Pollyanna sighed. “That was a hard one, at first,” she admitted, “specially when I was so kind of lonesome. I just didn’t feel like playing the game, anyway, and I HAD been wanting pretty things, so! Then I happened to think how I hated to see my freckles in the looking-glass, and I saw that lovely picture out the window, too; so then I knew I’d found the things to be glad about. You see, when you’re hunting for the glad things, you sort of forget the other kind— like the doll you wanted, you know.” 

“Humph!” choked Nancy, trying to swallow the lump in her throat. “

Most generally it doesn’t take so long,” sighed Pollyanna; “and lots of times now I just think of them WITHOUT thinking, you know. I’ve got so used to playing it. It’s a lovely game. F-father and I used to like it so much,” she faltered. “I suppose, though, it—it’ll be a little harder now, as long as I haven’t anybody to play it with. Maybe Aunt Polly will play it, though,” she added, as an afterthought. 

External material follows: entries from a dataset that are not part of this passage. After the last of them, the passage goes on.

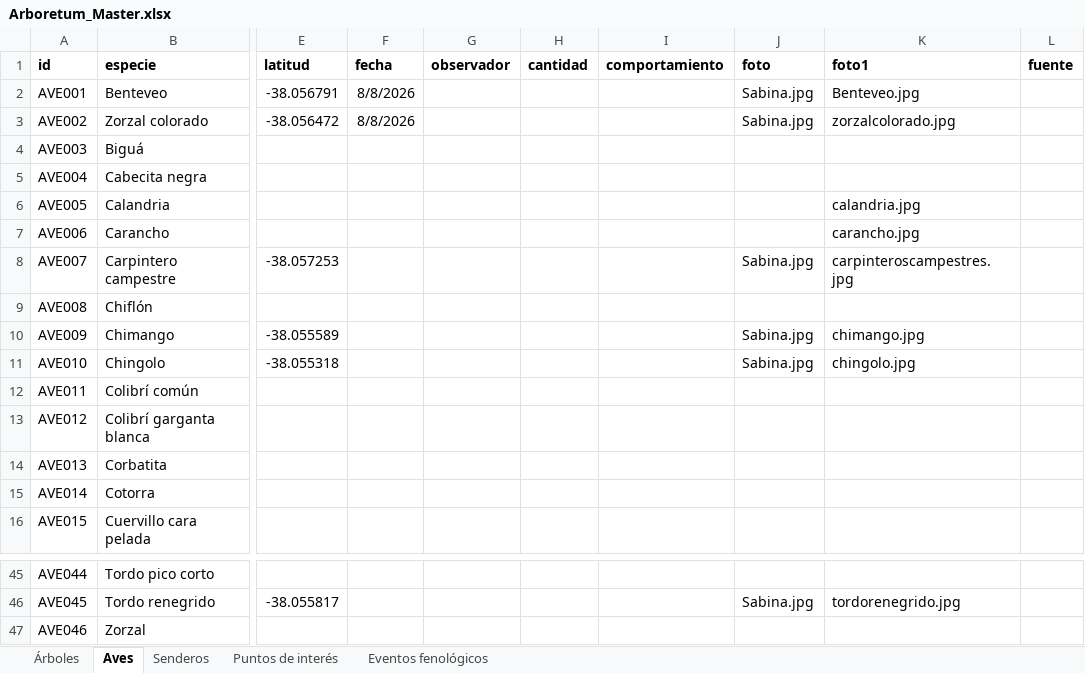
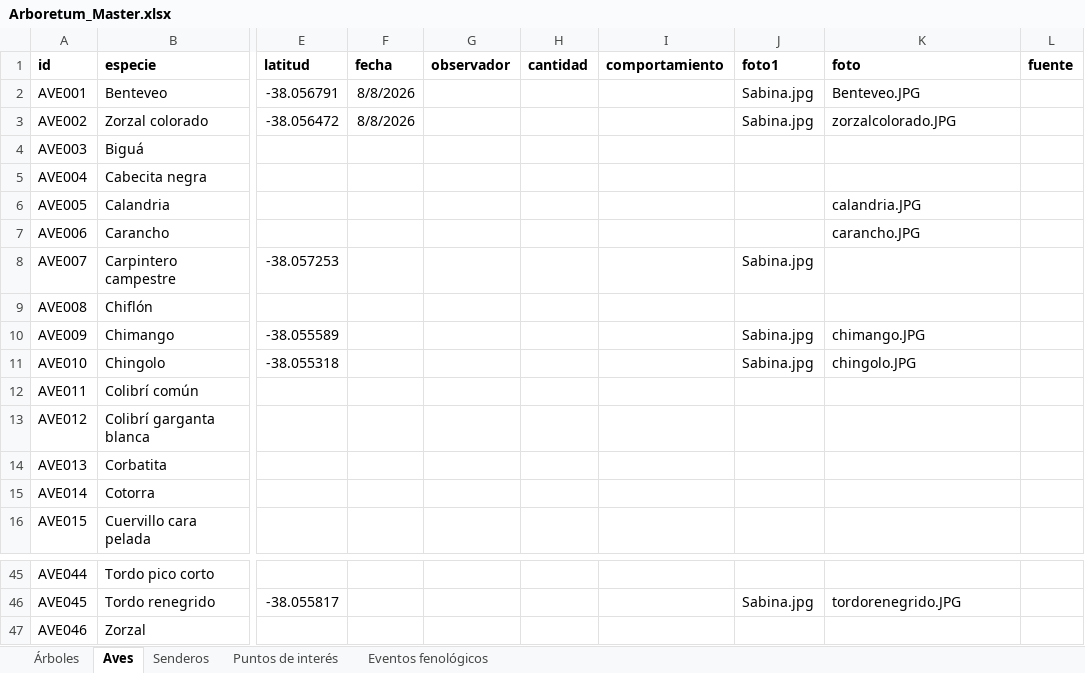
Before and after one commit to estancialaconstanciamdq/arboretum, an Excel workbook: data/Arboretum_Master.xlsx, sheet Aves, drawn as a sheet; only a part is shown, gaps mark what is left out; values as stored, in another font and other column widths than the file's, no borders; the diff covers the shown part only; the diff names each change by its address in the sheet, - before the commit and + after, or states it on an @@ line.

```diff
--- a/data/Arboretum_Master.xlsx (sheet Aves)
+++ b/data/Arboretum_Master.xlsx (sheet Aves)
-J1: foto
+J1: foto1
-K1: foto1
+K1: foto
-K2 (foto): Benteveo.jpg
+K2 (foto): Benteveo.JPG
-K3 (foto): zorzalcolorado.jpg
+K3 (foto): zorzalcolorado.JPG
-K6 (foto): calandria.jpg
+K6 (foto): calandria.JPG
-K7 (foto): carancho.jpg
+K7 (foto): carancho.JPG
-K8 (foto): carpinteroscampestres.jpg
+K8 (foto): (empty)
-K10 (foto): chimango.jpg
+K10 (foto): chimango.JPG
-K11 (foto): chingolo.jpg
+K11 (foto): chingolo.JPG
-K46 (foto): tordorenegrido.jpg
+K46 (foto): tordorenegrido.JPG
```
Also changed, not shown: 10 edited cells elsewhere in this sheet, 8 other files.
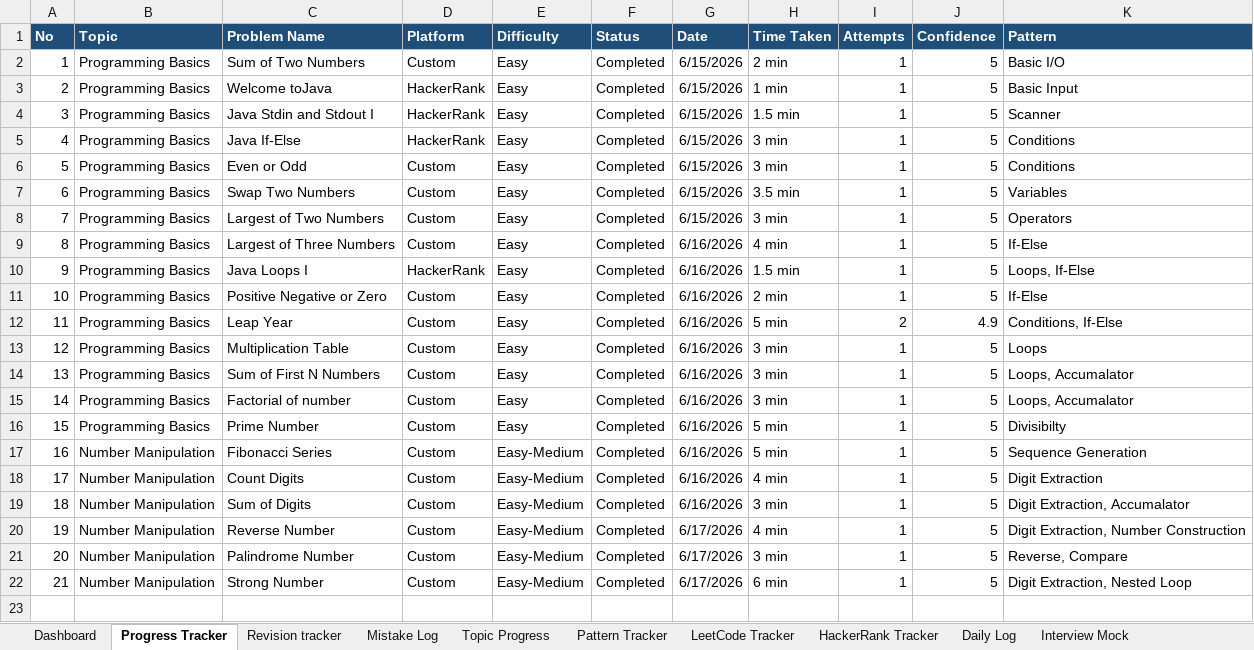
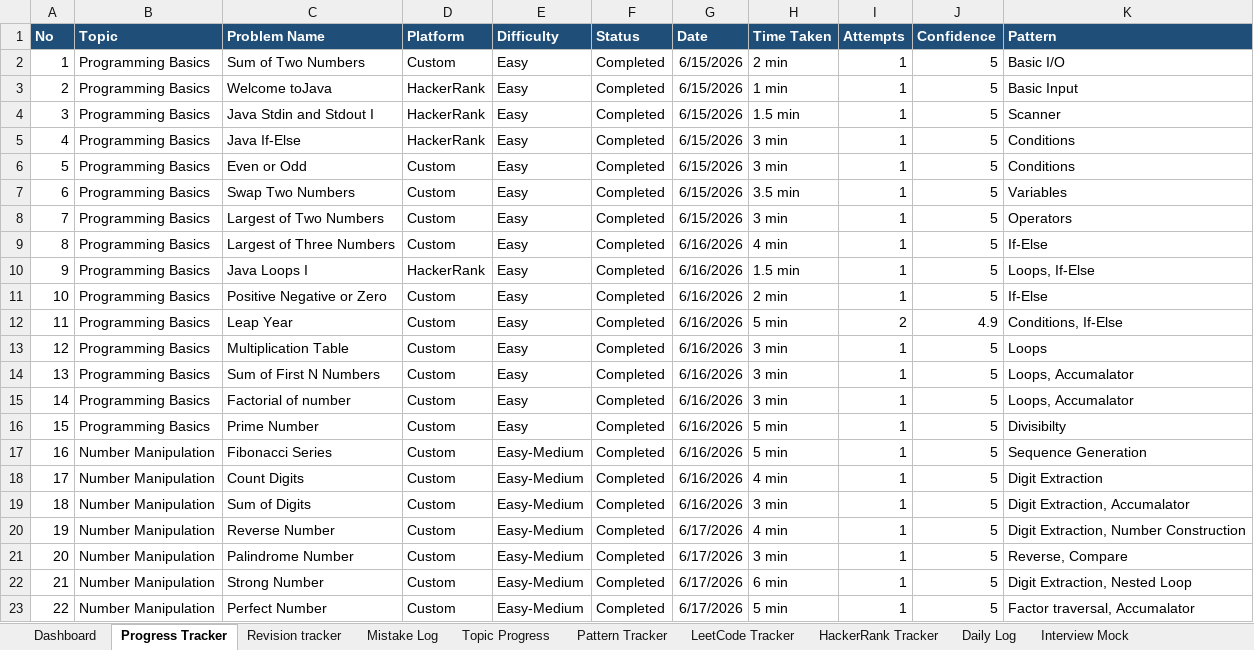
Before and after one commit to KL-Coders0103/java-dsa-mastery, an Excel workbook: Java_DSA_Mastery_Tracker.xlsx, sheet Progress Tracker, drawn as a sheet; values as stored, in another font and other column widths than the file's, no borders; the diff names each change by its address in the sheet, - before the commit and + after, or states it on an @@ line.

Commit message:
Solved PB019 Perfect Number

```diff
--- a/Java_DSA_Mastery_Tracker.xlsx (sheet Progress Tracker)
+++ b/Java_DSA_Mastery_Tracker.xlsx (sheet Progress Tracker)
+row 23: 22 | Number Manipulation | Perfect Number | Custom | Easy-Medium | Completed | 6/17/2026 | 5 min | 1 | 5 | Factor traversal, Accumalator
```
Also changed, not shown: 3 other files.
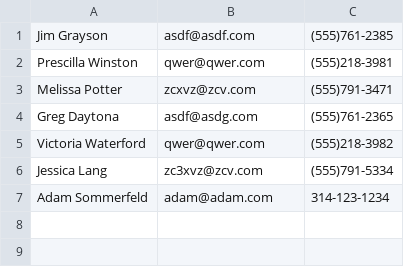
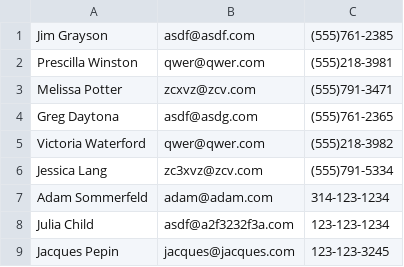
Before and after one commit to gbrl/contact_list, a CSV file: contacts.csv, drawn as a sheet; the diff names each change by its address in the sheet, - before the commit and + after, or states it on an @@ line.

```diff
--- a/contacts.csv
+++ b/contacts.csv
+row 8: Julia Child | asdf@a2f3232f3a.com | 123-123-1234
+row 9: Jacques Pepin | jacques@jacques.com | 123-123-3245
```
Also changed, not shown: 1 other file.
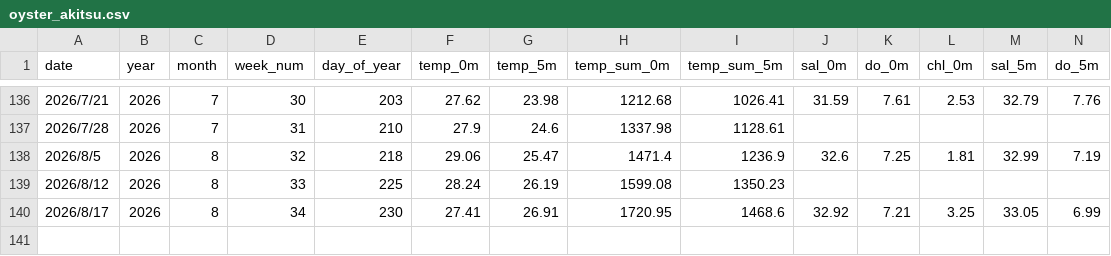
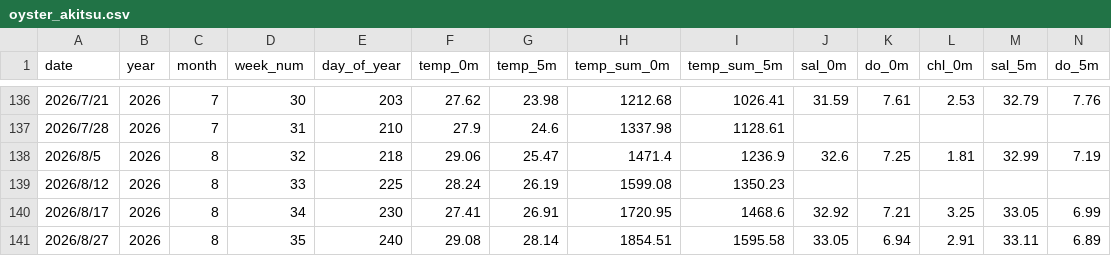
Before and after one commit to NagataYudai/akitsu_oyster_app, a CSV file: oyster_akitsu.csv, drawn as a sheet; only a part is shown, gaps mark what is left out; rows hold the shown columns only; the diff names each change by its address in the sheet, - before the commit and + after, or states it on an @@ line.

Commit message:
Add files via upload

```diff
--- a/oyster_akitsu.csv
+++ b/oyster_akitsu.csv
+row 141: 2026/8/27 | 2026 | 8 | 35 | 240 | 29.08 | 28.14 | 1854.51 | 1595.58 | 33.05 | 6.94 | 2.91 | 33.11 | 6.89
```
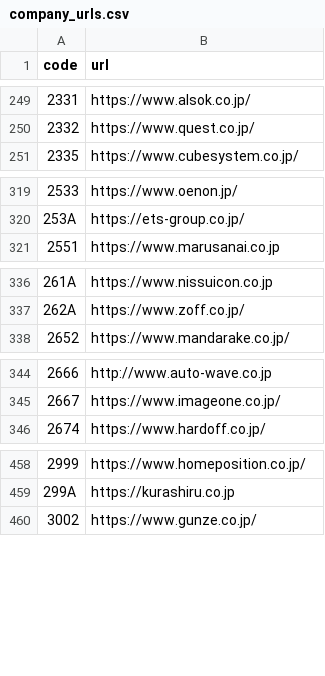
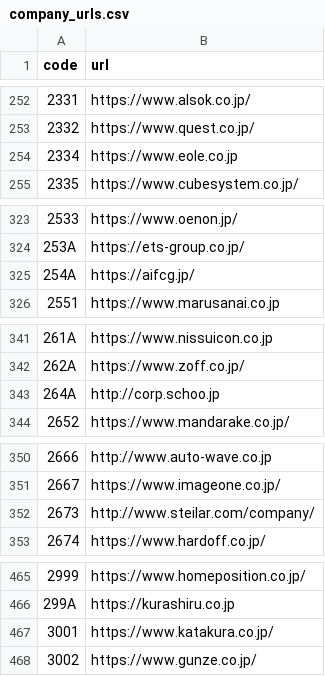
Before and after one commit to vix96343-source/kessan-hantei, a CSV file: data/company_urls.csv, drawn as a sheet; only a part is shown, gaps mark what is left out; the diff covers the shown part only.

```diff
--- a/data/company_urls.csv
+++ b/data/company_urls.csv
@@ -250,2 +253,3 @@ code,url
 2332,https://www.quest.co.jp/
+2334,https://www.eole.co.jp
 2335,https://www.cubesystem.co.jp/
@@ -320,2 +324,3 @@ code,url
 253A,https://ets-group.co.jp/
+254A,https://aifcg.jp/
 2551,https://www.marusanai.co.jp
@@ -337,2 +342,3 @@ code,url
 262A,https://www.zoff.co.jp/
+264A,http://corp.schoo.jp
 2652,https://www.mandarake.co.jp/
@@ -345,2 +351,3 @@ code,url
 2667,https://www.imageone.co.jp/
+2673,http://www.steilar.com/company/
 2674,https://www.hardoff.co.jp/
@@ -459,2 +466,3 @@ code,url
 299A,https://kurashiru.co.jp
+3001,https://www.katakura.co.jp/
 3002,https://www.gunze.co.jp/
```
Also changed, not shown: 25 added rows elsewhere in this file, data/ir_times.csv, 3 other files.
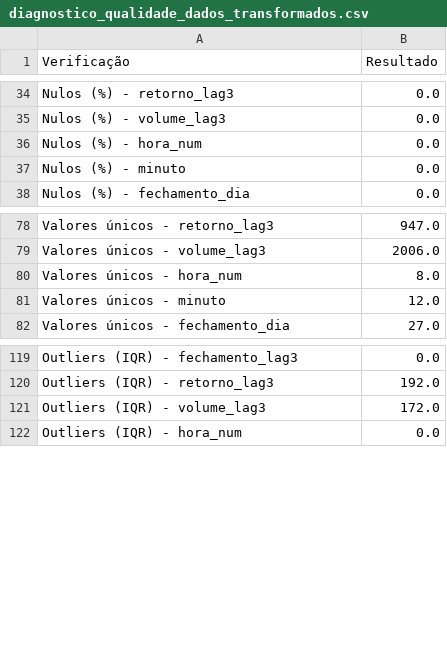
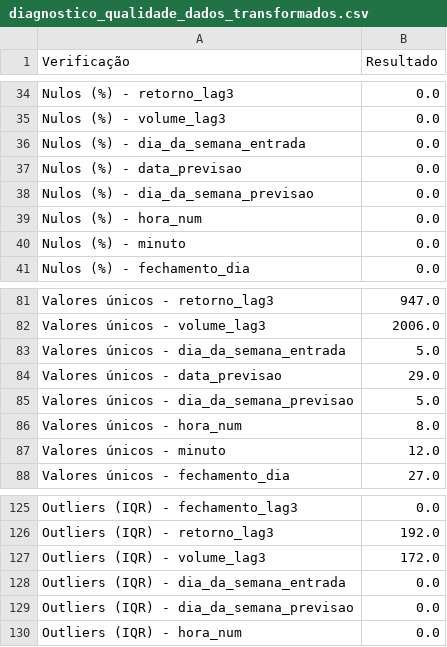
Before and after one commit to CarolBw/Piloto_Day_Trade, a CSV file: reports/diagnostico_qualidade_dados_transformados.csv, drawn as a sheet; only a part is shown, gaps mark what is left out.

Commit message:
Atualizando relatório diagnostico dos dados ja transformados

```diff
--- a/reports/diagnostico_qualidade_dados_transformados.csv
+++ b/reports/diagnostico_qualidade_dados_transformados.csv
@@ -35,2 +35,5 @@ Nulos (%) - retorno_lag3,0.0
 Nulos (%) - volume_lag3,0.0
+Nulos (%) - dia_da_semana_entrada,0.0
+Nulos (%) - data_previsao,0.0
+Nulos (%) - dia_da_semana_previsao,0.0
 Nulos (%) - hora_num,0.0
@@ -79,2 +82,5 @@ Valores únicos - retorno_lag3,947.0
 Valores únicos - volume_lag3,2006.0
+Valores únicos - dia_da_semana_entrada,5.0
+Valores únicos - data_previsao,29.0
+Valores únicos - dia_da_semana_previsao,5.0
 Valores únicos - hora_num,8.0
@@ -121,2 +127,4 @@ Outliers (IQR) - retorno_lag3,192.0
 Outliers (IQR) - volume_lag3,172.0
+Outliers (IQR) - dia_da_semana_entrada,0.0
+Outliers (IQR) - dia_da_semana_previsao,0.0
 Outliers (IQR) - hora_num,0.0
```
Also changed, not shown: 1 other file.
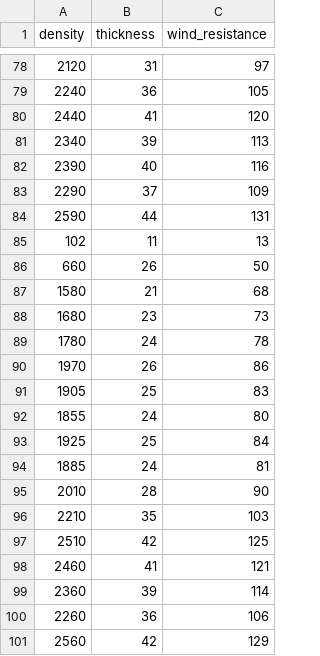
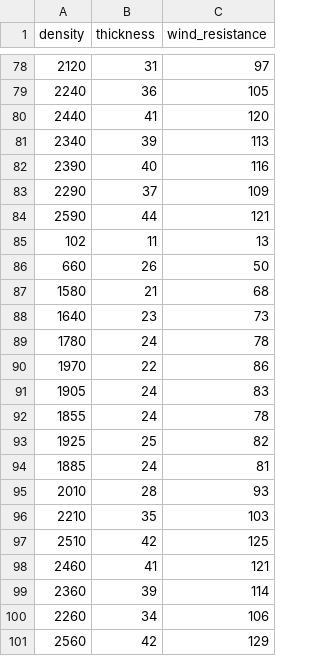
Before and after one commit to rrjjyy123/pig, a CSV file: construction_materials_data.csv, drawn as a sheet; only a part is shown, gaps mark what is left out.

```diff
--- a/construction_materials_data.csv
+++ b/construction_materials_data.csv
@@ -83,3 +83,3 @@ density,thickness,wind_resistance
 2290,37,109
-2590,44,131
+2590,44,121
 102,11,13
@@ -87,10 +87,10 @@ density,thickness,wind_resistance
 1580,21,68
-1680,23,73
+1640,23,73
 1780,24,78
-1970,26,86
-1905,25,83
-1855,24,80
-1925,25,84
+1970,22,86
+1905,24,83
+1855,24,78
+1925,25,82
 1885,24,81
-2010,28,90
+2010,28,93
 2210,35,103
@@ -99,3 +99,3 @@ density,thickness,wind_resistance
 2360,39,114
-2260,36,106
+2260,34,106
 2560,42,129
```
Also changed, not shown: 1 other file.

“My stars and stockings!—HER!” breathed Nancy, behind her teeth. Then, aloud, she said doggedly: “See here, Miss Pollyanna, I ain’t sayin’ that I’ll play it very well, and I ain’t sayin’ that I know how, anyway; but I’ll play it with ye, after a fashion—I just will, I will!” 

“Oh, Nancy!” exulted Pollyanna, giving her a rapturous hug. “That’ll be splendid! Won’t we have fun?”

“Er—maybe,” conceded Nancy, in open doubt. “But you mustn’t count too much on me, ye know. I never was no case fur games, but I’m a-goin’ ter make a most awful old try on this one. You’re goin’ ter have some one ter play it with, anyhow,” she finished, as they entered the kitchen together.” (Pollyanna, Eleanor H. Porter, 1913, page 28-29)

In the book, Pollyanna keeps talking about the Glad game and it becomes infectious. People that are seemingly unhappy like a bedridden woman, get much more joyful and start to see positive sides of their destiny. 

How about trying to play it too? If, like Pollyanna, you focus on the things to be glad about, you start to forget about the other things. Finding a friend to play it with, like Pollyanna involved Nancy, is perfect, however it also works when played alone. Important is to start letting more gladness and joy enter your life with a simple change of view on it and through that, fulfill Gods desire for you!

Check out the book on Pollyanna for free on Project Gutenberg.